Problem description
Go through the data and retrieve each line that includes the string "option".

User interface change data:
= = = = =

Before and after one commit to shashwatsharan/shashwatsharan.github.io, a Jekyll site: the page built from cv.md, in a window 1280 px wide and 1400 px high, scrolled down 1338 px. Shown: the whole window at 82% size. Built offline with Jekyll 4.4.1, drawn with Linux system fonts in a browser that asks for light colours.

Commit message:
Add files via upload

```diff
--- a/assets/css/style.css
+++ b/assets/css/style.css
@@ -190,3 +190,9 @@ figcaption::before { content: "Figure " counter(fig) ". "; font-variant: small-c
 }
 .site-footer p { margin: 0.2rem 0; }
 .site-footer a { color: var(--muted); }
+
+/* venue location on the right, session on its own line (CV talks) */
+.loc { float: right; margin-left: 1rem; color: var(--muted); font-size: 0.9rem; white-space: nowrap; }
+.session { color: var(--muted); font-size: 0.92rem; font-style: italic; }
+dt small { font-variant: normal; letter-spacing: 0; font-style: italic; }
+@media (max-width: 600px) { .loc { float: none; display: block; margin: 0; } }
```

= = = = =

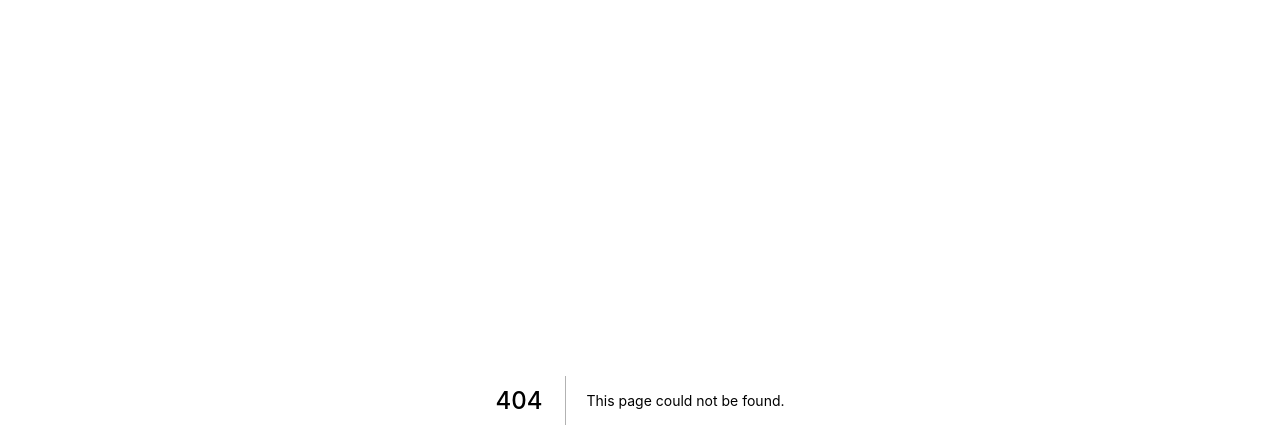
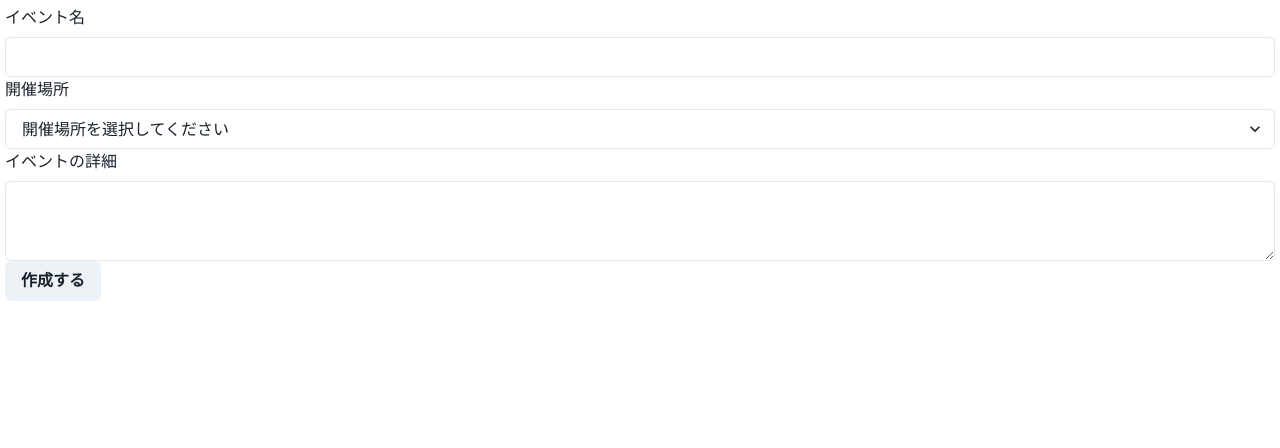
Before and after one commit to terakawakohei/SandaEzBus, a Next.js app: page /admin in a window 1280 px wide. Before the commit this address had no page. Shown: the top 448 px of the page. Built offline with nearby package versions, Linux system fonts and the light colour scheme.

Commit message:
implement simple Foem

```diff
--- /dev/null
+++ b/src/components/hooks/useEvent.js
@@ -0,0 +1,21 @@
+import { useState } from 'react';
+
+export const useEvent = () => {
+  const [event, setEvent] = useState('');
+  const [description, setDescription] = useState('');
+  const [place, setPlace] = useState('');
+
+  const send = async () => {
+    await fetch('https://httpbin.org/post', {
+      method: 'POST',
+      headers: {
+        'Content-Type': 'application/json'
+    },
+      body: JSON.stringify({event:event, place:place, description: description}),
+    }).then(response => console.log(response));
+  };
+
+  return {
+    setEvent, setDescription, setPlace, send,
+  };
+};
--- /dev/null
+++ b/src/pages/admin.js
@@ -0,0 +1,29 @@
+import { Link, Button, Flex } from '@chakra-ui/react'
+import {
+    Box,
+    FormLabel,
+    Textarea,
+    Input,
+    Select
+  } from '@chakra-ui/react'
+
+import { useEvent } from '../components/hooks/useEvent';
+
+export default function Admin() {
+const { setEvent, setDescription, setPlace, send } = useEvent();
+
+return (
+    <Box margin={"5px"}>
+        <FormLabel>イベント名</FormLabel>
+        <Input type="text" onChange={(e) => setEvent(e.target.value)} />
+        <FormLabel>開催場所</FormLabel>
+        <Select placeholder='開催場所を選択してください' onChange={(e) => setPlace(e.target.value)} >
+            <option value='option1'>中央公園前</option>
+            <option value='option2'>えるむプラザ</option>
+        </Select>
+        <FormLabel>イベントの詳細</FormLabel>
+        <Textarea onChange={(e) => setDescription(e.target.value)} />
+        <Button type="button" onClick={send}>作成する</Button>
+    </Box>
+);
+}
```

= = = = =

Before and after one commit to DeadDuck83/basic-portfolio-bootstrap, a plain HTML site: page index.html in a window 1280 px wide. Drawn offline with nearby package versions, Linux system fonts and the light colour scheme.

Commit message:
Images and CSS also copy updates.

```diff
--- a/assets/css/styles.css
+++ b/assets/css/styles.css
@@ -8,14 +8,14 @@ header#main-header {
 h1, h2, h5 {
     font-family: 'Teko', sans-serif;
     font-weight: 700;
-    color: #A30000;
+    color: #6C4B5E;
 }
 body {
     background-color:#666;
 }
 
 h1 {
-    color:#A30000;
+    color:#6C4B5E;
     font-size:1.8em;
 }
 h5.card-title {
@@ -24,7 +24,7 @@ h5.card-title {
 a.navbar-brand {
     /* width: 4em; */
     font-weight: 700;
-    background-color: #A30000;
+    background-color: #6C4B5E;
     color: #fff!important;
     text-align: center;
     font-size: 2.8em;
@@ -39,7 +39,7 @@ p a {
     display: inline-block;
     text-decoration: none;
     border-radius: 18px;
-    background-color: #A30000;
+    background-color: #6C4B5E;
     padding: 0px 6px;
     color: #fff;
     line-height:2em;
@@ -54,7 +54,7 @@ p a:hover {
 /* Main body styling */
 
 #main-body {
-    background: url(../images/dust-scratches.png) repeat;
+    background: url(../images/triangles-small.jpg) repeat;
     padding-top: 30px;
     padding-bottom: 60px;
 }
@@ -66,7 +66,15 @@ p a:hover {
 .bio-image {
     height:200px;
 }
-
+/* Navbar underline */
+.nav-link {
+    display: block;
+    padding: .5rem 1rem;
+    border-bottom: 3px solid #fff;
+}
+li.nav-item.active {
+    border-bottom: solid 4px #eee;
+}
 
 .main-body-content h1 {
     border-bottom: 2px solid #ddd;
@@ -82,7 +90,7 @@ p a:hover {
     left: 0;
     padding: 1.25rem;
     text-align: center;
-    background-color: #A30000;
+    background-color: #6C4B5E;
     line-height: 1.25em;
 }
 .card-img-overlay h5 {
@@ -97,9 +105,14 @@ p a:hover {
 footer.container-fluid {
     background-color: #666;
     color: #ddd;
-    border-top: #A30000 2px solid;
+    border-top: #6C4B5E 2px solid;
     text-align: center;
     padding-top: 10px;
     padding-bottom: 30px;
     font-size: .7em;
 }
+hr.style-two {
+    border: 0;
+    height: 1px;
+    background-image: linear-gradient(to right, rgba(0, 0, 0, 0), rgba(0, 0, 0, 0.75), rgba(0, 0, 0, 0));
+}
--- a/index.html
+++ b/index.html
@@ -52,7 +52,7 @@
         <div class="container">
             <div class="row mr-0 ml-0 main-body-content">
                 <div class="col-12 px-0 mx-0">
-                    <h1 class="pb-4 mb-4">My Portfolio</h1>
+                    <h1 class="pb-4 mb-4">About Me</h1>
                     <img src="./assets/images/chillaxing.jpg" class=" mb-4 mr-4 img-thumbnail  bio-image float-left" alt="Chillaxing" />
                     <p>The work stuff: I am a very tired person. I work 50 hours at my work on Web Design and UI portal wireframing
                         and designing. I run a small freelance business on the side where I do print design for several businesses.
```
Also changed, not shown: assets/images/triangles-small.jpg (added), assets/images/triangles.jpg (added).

= = = = =

Expected answer
+            <option value='option1'>中央公園前</option>
+            <option value='option2'>えるむプラザ</option>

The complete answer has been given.